▶ Task statement:
Extract each line of the records below that contains the word "output".

▶ The data:
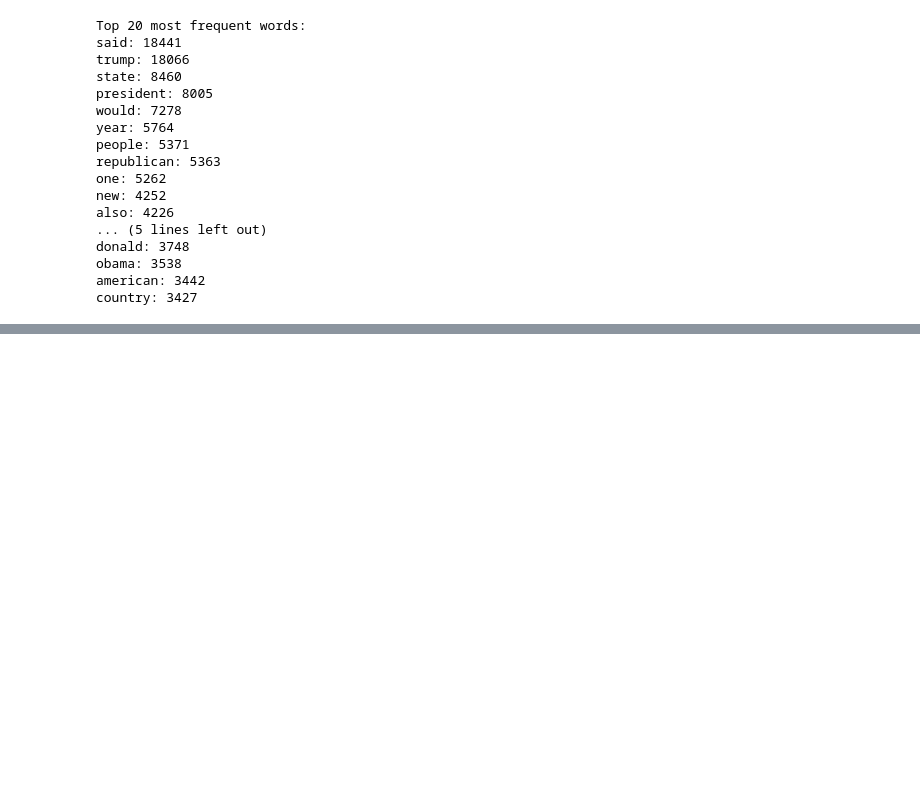
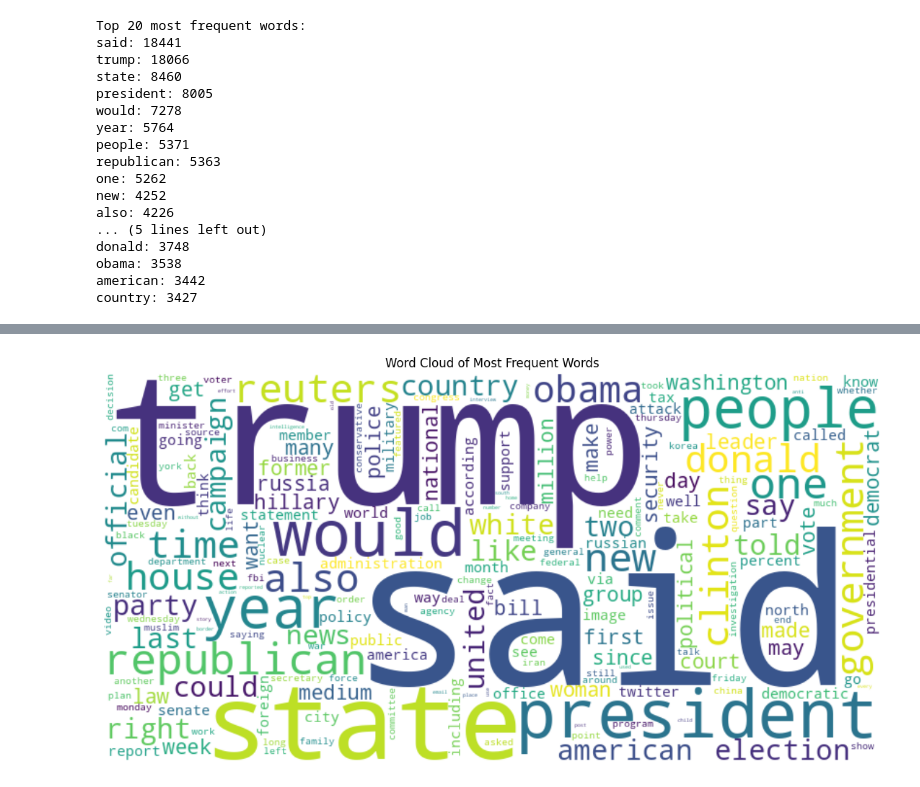
Before and after one commit to kxrrym03/Fake-News-Detection, a Jupyter notebook: Fake_News_Detection.ipynb, the cells around one changed output, grey strips where cells are left out. Drawn from its saved outputs; the diff is of its cells as text; code cells hidden in the pictures; blank space fills up the shorter version.

```diff
--- a/Fake_News_Detection.ipynb
+++ b/Fake_News_Detection.ipynb
@@ -322,0 +360,17 @@ country: 3427
+# %%
+from wordcloud import WordCloud
+
+# Convert the sorted word frequency list to a dictionary for WordCloud
+wordcloud_dict = dict(sorted_word_freq)
+
+# Generate the word cloud
+wordcloud = WordCloud(width=800, height=400, background_color='white').generate_from_frequencies(wordcloud_dict)
+
+# Display the word cloud
+plt.figure(figsize=(15, 7))
+plt.imshow(wordcloud, interpolation='bilinear')
+plt.axis('off')
+plt.title('Word Cloud of Most Frequent Words')
+plt.show()
+# %% [output]
+[figure, added]
```
Also changed, not shown: parts of 5 cells of this notebook.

▶ Task response:
Before and after one commit to kxrrym03/Fake-News-Detection, a Jupyter notebook: Fake_News_Detection.ipynb, the cells around one changed output, grey strips where cells are left out. Drawn from its saved outputs; the diff is of its cells as text; code cells hidden in the pictures; blank space fills up the shorter version.
+# %% [output]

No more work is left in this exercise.